**** Entries supplied

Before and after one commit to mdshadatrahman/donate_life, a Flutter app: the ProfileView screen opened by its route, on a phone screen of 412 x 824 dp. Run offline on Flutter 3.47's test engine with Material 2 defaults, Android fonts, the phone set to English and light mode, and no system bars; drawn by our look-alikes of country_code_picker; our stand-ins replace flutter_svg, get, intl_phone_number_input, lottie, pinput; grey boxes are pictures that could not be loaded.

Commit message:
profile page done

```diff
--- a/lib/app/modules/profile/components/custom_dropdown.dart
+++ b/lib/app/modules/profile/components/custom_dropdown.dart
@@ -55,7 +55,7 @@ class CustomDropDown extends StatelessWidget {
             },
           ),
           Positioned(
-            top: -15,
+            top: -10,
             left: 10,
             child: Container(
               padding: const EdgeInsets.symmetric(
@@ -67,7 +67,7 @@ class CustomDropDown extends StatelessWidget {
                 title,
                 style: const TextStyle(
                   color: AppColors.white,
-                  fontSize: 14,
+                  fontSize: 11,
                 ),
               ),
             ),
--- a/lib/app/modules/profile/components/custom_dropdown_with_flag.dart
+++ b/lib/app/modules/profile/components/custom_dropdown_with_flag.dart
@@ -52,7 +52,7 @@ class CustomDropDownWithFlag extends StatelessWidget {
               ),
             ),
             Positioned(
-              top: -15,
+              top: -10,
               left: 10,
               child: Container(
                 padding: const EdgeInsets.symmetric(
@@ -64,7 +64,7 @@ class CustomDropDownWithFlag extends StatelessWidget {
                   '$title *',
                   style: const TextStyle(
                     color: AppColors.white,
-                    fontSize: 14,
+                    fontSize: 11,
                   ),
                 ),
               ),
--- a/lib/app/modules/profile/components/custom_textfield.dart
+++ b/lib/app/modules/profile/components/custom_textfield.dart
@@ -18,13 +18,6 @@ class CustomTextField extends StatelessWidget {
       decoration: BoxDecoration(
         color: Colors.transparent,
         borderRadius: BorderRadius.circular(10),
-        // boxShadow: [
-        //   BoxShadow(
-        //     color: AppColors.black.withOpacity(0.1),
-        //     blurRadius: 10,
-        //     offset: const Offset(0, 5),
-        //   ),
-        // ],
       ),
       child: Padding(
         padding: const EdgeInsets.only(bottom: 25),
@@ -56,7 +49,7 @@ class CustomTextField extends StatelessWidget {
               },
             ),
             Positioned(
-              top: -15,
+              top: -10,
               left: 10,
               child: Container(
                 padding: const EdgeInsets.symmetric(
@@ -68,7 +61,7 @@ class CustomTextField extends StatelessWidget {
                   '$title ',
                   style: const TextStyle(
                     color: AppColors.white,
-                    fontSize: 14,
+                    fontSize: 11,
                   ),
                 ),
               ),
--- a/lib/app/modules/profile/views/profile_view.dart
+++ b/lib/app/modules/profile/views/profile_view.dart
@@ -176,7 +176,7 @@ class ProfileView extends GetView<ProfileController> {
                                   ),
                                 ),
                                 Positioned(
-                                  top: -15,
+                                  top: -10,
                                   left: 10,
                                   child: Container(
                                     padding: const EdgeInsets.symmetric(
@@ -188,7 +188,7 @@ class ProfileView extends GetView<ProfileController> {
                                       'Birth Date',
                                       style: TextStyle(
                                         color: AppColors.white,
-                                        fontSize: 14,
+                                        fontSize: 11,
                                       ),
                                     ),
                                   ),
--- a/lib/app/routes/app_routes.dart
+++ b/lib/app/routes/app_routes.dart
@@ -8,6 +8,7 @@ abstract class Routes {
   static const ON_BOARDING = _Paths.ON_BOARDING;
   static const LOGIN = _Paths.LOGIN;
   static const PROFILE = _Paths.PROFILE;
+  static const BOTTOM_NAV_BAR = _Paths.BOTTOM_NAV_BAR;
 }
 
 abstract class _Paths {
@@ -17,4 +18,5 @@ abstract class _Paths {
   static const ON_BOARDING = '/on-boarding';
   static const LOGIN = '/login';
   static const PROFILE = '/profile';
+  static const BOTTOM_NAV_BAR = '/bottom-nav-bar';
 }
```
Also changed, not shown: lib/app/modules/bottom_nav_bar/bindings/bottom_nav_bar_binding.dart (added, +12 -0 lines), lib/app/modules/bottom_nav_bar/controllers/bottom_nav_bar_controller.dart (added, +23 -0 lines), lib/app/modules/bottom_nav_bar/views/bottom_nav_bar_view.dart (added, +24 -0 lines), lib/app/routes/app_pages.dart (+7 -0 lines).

********

● Work task: Please work out how many lines of the data include the string "CustomDropDownWithFlag" and reply with the number alone.

● Response: 2